Newlyweds can have conflicting gut feelings about mates
Whether newlyweds have positive or negative gut feelings about their spouses may help predict long-term marital satisfaction, according to a new study.
In the study, published in the journal Science, psychologists showed 270 individuals who had gotten married in the last six months photos of their spouses--but very quickly--followed by a series of positive and negative words, such as “delightful” or “disgusting.” Each participant then pushed a button to indicate whether the word was good or bad—researchers called these responses an automatic attitude, which is an unfiltered response that can sometimes conflict with conscious thoughts. Newlyweds then filled out questionnaires about their marital satisfaction.
Researchers continued this process at six-month intervals over four years. The findings showed that the more time that passed, the more the participants’ initial automatic attitudes started to match up with their self-reported marital satisfaction.

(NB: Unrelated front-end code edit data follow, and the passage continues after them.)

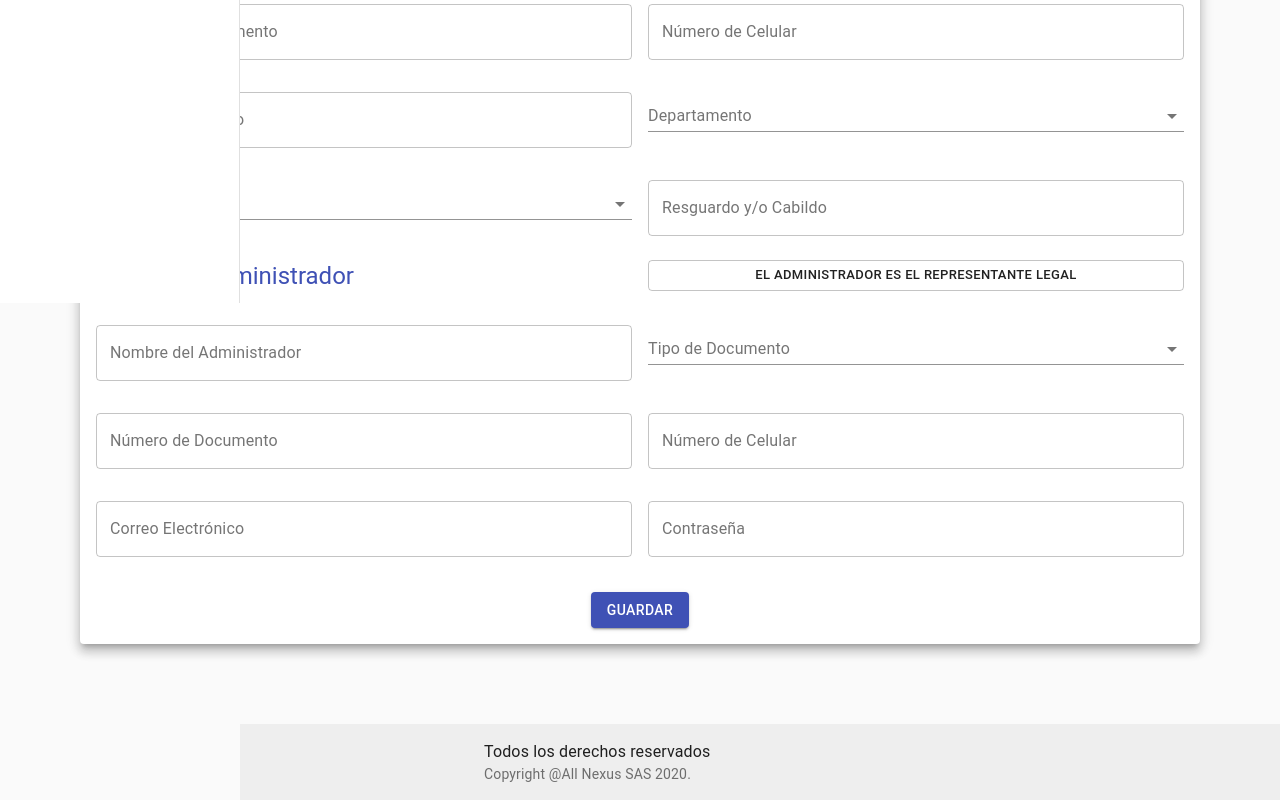
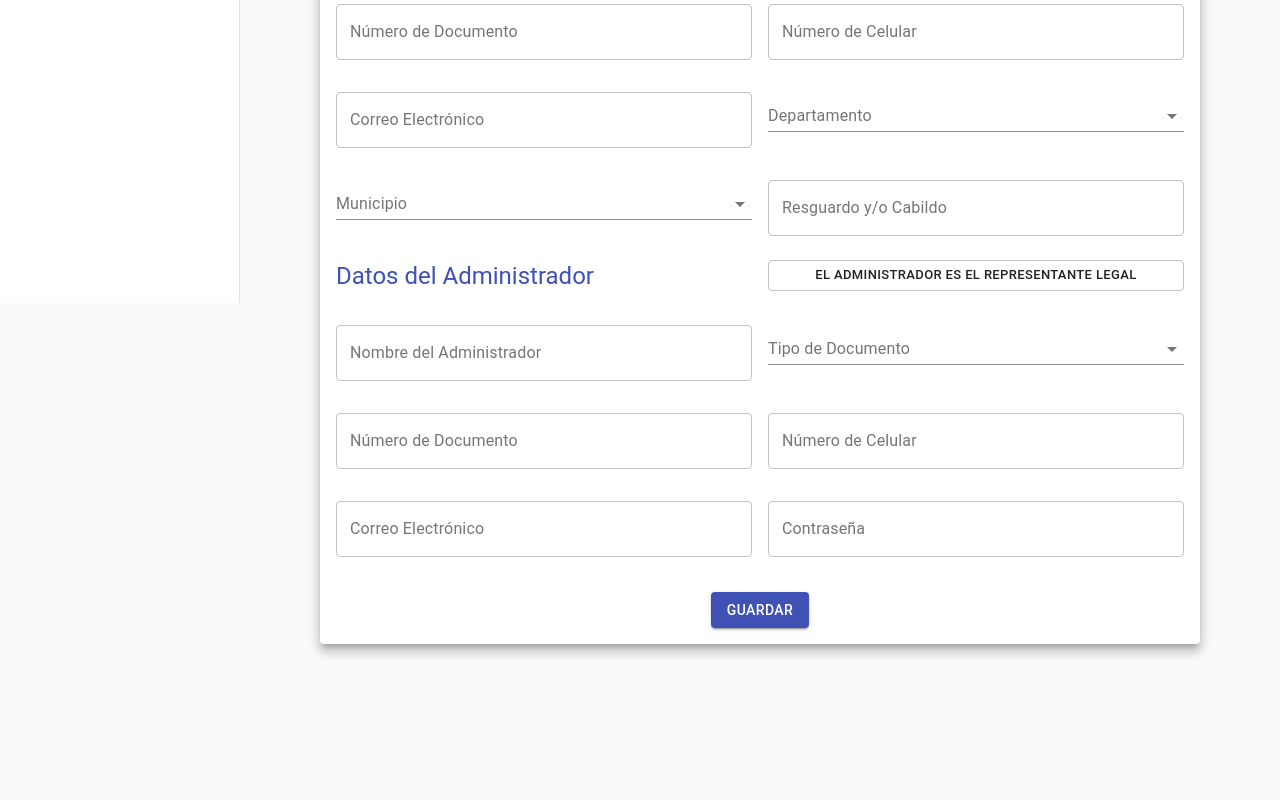
Before and after one commit to mosqueradvd/proyectoDocumentacion, a React app: page / in a window 1280 px wide. Shown: the part 497-1297 px from the top of the page. After the commit the page ends 1221 px from the top, so only its background shows below. Built offline with nearby package versions, Linux system fonts and the light colour scheme.

Commit message:
[BUGFIX], resolve conflicts between Container.jsx & UserRegistration.jsx

```diff
--- a/src/components/Container.jsx
+++ b/src/components/Container.jsx
@@ -3,12 +3,9 @@ import { makeStyles, CssBaseline, Hidden, Typography } from "@material-ui/core";
 import Navbar from "./Navbar";
 import Drawers from "../components/Drawers";
 import UserRegistration from "../components/UserRegistration";
-import StyckyFooter from "./StickyFooter";
 const styles = makeStyles((theme) => ({
   root: {
     display: "flex",
-    flexDirection: "column",
-    minHeight: "100vh",
   },
   content: {
     flexGrow: 1,
@@ -51,7 +48,6 @@ const Container = () => {
         </Typography>
         <UserRegistration />
       </div>
-      <StyckyFooter />
     </div>
   );
 };
```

However, it is still difficult to explain the correlation between gut feelings as newlyweds and longer-term marital satisfaction from this specific study, researchers said.